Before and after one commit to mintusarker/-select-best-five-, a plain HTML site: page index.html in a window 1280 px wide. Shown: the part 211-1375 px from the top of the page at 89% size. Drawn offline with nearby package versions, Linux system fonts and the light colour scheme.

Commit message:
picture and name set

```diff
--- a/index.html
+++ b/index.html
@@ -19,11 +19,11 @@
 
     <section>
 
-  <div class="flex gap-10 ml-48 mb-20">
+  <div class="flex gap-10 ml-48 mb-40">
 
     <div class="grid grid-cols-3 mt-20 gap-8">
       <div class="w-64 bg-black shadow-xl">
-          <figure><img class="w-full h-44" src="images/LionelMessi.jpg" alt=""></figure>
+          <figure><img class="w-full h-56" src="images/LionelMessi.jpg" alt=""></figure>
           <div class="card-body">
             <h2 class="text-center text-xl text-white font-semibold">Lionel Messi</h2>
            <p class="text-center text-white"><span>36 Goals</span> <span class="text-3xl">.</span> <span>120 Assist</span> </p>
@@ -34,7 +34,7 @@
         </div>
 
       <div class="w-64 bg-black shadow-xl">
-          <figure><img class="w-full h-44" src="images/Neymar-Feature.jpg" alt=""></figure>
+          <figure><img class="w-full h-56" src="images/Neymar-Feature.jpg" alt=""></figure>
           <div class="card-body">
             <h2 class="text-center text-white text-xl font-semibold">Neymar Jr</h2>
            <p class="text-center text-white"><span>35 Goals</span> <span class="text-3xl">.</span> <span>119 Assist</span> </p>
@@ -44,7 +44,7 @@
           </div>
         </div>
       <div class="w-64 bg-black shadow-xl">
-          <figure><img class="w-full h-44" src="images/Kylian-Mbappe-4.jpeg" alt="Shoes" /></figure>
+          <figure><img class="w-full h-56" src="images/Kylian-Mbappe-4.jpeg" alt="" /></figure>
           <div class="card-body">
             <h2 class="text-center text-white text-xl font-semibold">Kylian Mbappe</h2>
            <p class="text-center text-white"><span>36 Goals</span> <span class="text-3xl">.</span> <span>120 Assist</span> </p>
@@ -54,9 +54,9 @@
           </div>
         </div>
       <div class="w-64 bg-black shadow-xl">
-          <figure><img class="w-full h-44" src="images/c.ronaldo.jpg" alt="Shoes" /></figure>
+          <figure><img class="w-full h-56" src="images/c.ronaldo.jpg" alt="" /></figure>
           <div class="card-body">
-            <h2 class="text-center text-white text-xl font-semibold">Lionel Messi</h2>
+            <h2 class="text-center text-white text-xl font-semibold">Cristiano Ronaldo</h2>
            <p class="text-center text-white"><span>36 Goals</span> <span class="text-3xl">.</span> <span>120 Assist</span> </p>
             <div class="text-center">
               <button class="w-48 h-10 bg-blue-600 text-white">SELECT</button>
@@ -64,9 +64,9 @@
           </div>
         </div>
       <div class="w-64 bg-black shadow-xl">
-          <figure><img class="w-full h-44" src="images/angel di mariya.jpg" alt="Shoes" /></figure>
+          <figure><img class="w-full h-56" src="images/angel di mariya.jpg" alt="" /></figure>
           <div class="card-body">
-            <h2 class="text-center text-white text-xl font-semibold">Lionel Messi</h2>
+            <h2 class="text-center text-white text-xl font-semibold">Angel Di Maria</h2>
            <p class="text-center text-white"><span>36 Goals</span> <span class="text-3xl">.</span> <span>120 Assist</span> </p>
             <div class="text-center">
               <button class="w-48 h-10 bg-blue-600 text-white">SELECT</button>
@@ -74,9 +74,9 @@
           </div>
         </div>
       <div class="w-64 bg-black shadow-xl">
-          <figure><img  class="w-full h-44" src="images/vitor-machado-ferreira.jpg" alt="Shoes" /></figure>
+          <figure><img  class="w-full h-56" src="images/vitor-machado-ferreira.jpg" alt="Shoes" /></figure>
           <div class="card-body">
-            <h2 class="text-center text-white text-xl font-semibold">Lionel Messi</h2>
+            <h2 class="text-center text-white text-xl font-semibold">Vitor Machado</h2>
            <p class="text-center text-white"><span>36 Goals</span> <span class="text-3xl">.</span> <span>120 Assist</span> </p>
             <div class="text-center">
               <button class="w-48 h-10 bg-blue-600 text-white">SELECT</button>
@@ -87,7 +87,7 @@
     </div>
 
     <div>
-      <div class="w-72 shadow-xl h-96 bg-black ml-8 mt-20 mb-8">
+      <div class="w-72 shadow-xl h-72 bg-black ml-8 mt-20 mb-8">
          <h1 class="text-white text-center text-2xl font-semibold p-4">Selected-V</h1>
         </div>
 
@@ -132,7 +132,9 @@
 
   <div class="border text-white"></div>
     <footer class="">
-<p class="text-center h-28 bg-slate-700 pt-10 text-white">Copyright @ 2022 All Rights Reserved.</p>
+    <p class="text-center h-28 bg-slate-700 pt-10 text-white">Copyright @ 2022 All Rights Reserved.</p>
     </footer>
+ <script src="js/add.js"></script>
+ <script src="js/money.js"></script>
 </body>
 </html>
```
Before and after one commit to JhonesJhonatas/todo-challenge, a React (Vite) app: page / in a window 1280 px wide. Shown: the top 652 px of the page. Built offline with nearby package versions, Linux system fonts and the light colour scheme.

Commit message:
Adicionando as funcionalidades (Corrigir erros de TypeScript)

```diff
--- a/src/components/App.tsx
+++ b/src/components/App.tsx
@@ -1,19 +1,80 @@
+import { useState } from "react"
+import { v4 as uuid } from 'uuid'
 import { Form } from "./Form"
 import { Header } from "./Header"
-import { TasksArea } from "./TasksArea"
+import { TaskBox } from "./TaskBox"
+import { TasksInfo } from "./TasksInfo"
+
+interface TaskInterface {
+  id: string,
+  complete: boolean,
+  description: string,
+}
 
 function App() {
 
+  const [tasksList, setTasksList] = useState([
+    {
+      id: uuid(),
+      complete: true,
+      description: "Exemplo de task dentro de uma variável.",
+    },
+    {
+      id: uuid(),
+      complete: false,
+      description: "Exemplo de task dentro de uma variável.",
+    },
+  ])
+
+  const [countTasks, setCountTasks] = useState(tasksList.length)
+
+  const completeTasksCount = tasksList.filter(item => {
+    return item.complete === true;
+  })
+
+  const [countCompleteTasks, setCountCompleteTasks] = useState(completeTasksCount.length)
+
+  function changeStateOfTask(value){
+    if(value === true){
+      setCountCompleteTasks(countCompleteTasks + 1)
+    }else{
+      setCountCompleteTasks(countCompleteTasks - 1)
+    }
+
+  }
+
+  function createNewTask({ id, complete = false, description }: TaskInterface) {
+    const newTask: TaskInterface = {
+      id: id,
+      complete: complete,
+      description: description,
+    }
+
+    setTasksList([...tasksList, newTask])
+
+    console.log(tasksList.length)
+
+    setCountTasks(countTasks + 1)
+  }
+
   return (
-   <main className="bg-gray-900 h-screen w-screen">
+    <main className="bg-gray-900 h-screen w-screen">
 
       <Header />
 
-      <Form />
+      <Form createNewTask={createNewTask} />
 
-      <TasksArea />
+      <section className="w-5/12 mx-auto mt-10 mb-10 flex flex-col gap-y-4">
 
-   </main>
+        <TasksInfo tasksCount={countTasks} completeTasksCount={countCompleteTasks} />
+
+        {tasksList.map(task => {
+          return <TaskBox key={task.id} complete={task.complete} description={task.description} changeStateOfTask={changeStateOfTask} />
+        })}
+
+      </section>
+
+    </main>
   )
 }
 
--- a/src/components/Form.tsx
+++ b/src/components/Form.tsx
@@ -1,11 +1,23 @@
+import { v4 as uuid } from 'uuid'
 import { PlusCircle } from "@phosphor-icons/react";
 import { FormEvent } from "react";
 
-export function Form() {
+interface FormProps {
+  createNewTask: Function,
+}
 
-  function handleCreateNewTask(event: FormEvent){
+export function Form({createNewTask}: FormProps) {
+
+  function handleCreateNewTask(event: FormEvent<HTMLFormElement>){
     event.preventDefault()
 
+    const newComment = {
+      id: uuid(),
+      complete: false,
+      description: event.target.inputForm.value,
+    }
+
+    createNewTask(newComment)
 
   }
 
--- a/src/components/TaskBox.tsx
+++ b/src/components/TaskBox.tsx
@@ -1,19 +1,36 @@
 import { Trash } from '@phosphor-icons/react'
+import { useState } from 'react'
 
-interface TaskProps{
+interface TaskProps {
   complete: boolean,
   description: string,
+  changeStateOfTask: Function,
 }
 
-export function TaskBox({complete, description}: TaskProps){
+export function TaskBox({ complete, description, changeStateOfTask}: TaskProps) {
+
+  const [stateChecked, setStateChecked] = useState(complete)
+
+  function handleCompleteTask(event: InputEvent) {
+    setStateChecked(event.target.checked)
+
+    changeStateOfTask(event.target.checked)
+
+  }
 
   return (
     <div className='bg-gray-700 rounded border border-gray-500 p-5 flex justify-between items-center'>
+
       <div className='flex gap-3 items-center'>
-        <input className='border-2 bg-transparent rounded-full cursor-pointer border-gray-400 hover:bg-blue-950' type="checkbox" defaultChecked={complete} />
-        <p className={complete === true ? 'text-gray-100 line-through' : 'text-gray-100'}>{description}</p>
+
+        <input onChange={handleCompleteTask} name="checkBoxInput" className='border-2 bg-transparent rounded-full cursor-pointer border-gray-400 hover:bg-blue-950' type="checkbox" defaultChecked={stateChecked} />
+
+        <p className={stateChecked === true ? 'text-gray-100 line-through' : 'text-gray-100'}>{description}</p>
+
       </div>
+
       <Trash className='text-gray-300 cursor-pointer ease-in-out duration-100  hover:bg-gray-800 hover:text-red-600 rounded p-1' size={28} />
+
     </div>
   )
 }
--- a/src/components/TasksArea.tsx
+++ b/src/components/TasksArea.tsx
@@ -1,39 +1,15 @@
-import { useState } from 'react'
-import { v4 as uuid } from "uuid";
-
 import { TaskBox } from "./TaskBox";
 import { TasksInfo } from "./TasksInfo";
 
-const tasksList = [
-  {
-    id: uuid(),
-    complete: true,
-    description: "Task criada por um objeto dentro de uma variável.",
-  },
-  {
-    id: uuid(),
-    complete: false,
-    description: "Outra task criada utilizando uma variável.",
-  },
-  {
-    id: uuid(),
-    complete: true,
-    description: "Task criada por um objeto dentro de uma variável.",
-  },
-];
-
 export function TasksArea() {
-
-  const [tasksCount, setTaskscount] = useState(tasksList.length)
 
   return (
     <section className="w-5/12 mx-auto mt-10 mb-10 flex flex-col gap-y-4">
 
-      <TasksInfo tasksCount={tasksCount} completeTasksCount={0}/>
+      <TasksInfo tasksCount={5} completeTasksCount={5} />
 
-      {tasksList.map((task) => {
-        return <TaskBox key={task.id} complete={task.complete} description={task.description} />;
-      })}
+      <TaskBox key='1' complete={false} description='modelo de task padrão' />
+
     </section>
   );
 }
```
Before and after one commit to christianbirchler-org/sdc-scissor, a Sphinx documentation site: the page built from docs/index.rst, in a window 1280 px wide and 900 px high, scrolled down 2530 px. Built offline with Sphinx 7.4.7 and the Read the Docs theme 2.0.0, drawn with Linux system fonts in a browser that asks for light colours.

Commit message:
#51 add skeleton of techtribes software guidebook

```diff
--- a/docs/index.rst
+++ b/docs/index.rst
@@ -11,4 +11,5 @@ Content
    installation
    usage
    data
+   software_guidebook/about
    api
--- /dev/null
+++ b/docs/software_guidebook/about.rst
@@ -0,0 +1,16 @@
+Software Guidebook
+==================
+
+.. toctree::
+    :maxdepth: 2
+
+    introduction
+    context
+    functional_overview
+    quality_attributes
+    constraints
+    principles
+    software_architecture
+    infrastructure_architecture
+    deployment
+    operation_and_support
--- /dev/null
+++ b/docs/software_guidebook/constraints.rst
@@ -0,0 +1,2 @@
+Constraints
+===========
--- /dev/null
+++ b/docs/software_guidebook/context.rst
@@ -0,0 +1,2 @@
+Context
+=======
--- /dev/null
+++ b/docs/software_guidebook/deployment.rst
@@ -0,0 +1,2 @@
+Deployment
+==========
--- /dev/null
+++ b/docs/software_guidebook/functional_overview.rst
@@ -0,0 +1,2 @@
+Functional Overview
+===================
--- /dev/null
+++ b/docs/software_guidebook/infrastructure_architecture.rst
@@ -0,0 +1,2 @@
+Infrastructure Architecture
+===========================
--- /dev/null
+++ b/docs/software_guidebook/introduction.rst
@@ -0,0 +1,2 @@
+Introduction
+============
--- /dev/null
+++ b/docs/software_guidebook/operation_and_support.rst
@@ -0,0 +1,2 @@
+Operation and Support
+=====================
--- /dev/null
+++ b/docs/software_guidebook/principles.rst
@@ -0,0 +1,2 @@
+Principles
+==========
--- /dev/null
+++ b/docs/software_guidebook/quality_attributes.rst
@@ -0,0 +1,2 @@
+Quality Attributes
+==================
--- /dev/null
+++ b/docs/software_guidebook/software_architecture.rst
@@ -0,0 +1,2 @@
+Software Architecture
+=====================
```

TASK PROMPT> Find the lines above that contain the word "countCompleteTasks" and collect them.

SOLUTION TO THE PROBLEM>
+  const [countCompleteTasks, setCountCompleteTasks] = useState(completeTasksCount.length)
+      setCountCompleteTasks(countCompleteTasks + 1)
+      setCountCompleteTasks(countCompleteTasks - 1)
+        <TasksInfo tasksCount={countTasks} completeTasksCount={countCompleteTasks} />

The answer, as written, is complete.